### PROBLEM REQUIREMENTS:
How many lines below include the word "index"? State that number and nothing else.

------------------------------------------------

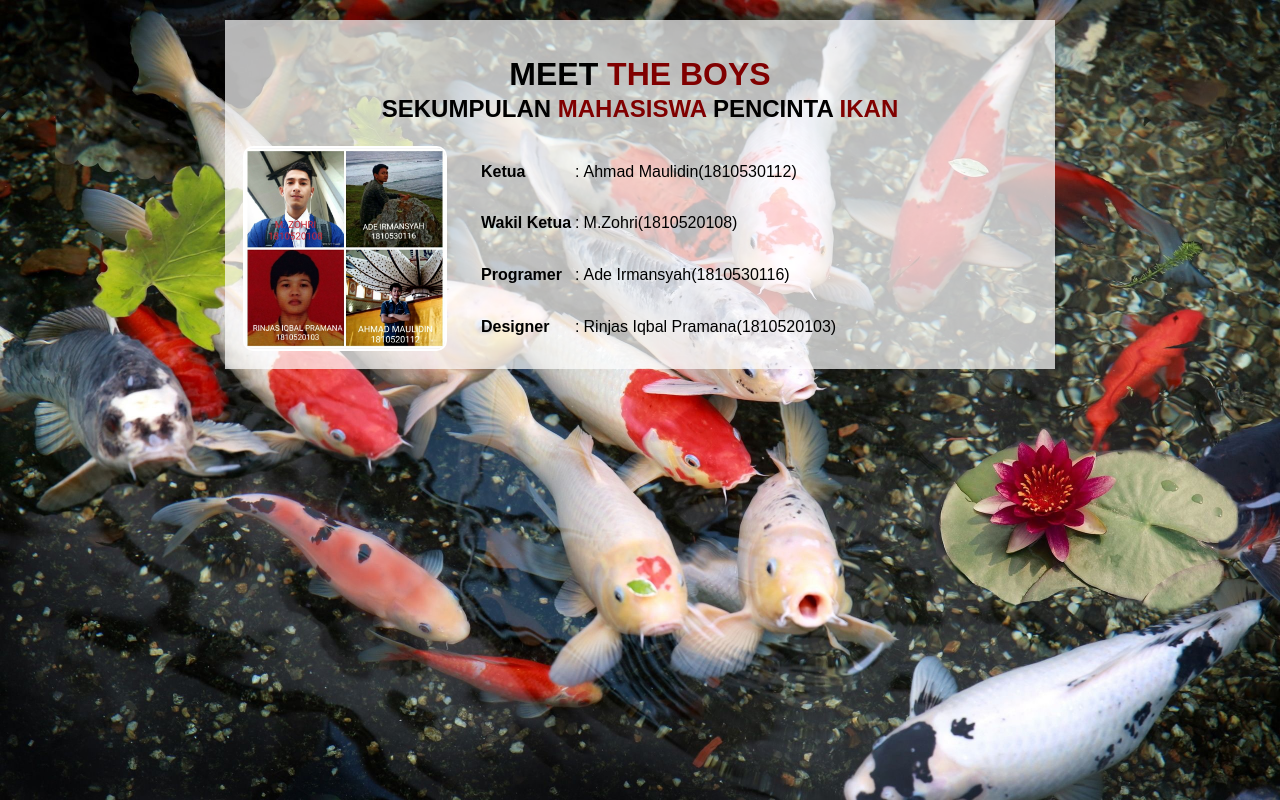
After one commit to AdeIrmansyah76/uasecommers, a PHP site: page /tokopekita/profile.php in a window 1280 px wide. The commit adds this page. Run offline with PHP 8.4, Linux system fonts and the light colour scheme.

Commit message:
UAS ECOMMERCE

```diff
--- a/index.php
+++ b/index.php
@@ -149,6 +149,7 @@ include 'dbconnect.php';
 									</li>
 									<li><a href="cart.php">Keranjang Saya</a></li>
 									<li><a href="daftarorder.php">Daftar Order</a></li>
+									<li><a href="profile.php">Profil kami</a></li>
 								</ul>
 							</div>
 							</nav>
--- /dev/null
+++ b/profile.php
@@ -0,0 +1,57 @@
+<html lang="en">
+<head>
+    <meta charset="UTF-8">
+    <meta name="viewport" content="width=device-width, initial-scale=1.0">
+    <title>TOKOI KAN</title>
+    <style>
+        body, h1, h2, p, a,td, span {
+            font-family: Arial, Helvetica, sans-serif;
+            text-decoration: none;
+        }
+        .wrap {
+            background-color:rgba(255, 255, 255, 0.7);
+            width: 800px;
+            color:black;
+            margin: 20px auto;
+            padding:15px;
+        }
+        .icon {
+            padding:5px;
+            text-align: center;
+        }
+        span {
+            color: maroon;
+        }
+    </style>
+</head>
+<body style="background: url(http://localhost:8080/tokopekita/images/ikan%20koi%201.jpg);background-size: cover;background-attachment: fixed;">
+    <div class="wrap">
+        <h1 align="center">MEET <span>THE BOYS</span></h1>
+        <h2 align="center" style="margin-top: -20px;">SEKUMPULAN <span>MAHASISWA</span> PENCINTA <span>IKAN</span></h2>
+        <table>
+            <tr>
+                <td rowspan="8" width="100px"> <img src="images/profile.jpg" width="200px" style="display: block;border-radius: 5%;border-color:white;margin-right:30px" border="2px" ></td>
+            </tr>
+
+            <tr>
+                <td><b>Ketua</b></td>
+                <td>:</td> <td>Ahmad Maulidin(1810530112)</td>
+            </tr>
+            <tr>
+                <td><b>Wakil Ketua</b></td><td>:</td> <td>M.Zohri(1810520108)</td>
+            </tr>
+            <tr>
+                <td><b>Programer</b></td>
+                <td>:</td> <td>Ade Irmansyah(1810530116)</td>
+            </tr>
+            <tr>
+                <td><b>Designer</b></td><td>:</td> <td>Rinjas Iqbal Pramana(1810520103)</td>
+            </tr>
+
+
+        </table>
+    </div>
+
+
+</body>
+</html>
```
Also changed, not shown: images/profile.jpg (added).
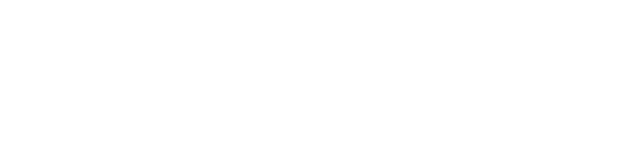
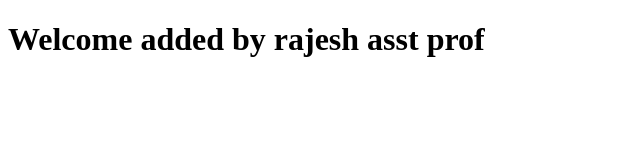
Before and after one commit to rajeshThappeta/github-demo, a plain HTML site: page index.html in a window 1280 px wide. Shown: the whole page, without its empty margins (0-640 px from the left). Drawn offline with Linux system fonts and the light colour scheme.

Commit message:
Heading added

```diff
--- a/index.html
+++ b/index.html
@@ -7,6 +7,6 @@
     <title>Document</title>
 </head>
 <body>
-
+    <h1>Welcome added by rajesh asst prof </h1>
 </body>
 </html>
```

------------------------------------------------

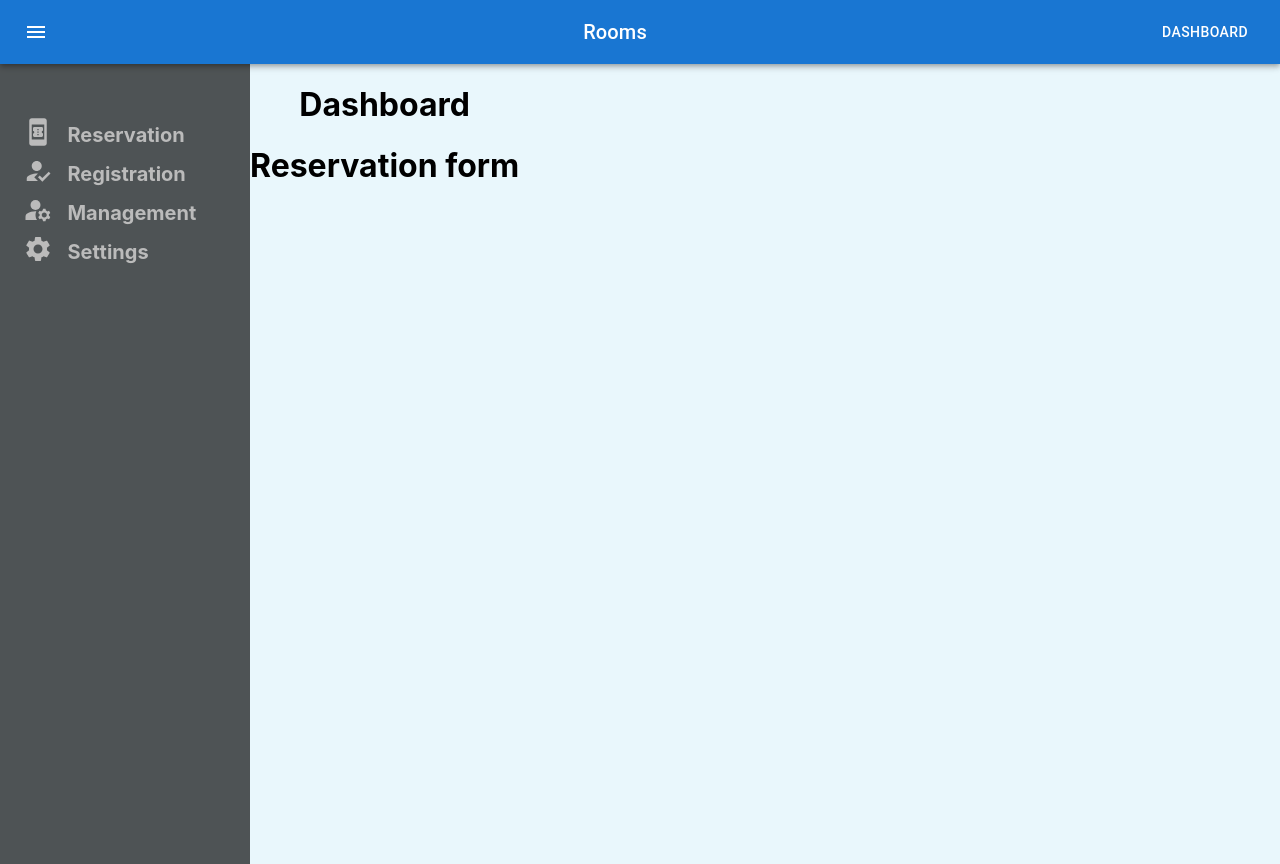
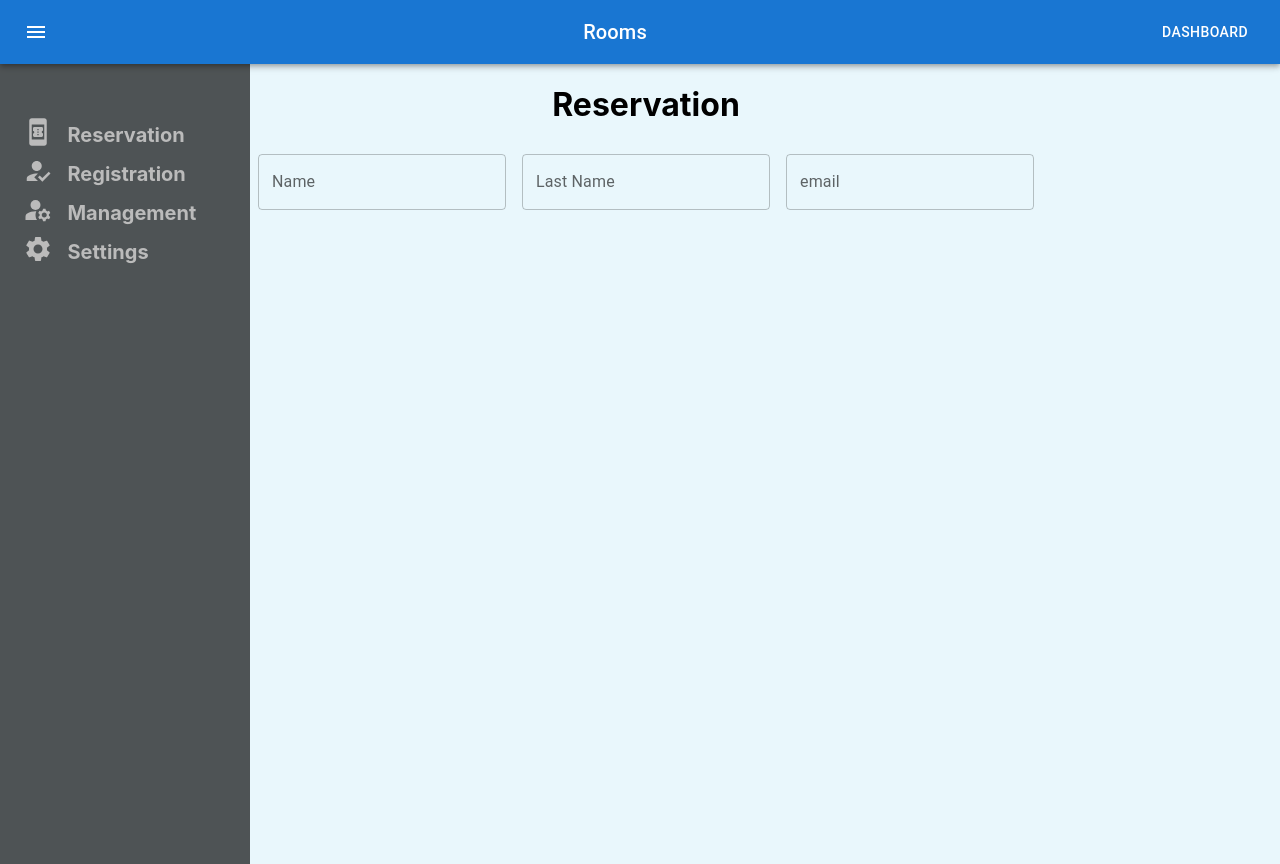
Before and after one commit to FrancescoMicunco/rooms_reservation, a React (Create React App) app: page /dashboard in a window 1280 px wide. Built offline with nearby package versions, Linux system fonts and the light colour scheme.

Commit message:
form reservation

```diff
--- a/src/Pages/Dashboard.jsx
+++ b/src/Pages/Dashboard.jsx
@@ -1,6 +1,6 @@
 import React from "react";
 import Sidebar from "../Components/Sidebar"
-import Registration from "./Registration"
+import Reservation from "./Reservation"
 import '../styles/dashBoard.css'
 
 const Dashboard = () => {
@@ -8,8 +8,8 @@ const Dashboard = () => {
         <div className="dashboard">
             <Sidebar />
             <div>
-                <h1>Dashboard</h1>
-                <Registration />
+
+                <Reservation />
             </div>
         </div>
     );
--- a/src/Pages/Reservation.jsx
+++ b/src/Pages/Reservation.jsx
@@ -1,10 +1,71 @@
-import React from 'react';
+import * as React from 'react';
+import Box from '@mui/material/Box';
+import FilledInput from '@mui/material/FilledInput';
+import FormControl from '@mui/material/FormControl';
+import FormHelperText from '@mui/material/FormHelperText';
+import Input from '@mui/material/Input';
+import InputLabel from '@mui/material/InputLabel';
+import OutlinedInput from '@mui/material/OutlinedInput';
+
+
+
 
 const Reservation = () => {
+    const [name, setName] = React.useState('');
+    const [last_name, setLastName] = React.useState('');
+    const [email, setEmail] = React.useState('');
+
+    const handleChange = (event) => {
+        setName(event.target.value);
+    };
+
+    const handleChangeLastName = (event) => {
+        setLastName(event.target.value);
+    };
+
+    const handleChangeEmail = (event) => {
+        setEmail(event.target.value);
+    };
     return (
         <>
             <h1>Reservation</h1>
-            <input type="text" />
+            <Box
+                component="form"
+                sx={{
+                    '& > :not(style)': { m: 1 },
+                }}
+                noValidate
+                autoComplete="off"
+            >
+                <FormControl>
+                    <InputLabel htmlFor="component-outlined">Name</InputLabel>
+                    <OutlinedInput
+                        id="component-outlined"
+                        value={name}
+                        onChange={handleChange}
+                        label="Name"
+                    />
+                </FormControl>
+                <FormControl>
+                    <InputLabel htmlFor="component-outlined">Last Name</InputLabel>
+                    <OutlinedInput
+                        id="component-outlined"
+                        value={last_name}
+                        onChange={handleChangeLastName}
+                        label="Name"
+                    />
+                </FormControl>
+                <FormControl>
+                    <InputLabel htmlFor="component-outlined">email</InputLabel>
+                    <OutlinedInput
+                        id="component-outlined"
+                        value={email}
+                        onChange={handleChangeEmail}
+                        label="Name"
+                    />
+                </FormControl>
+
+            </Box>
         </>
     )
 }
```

------------------------------------------------

### ANSWER SECTION:
5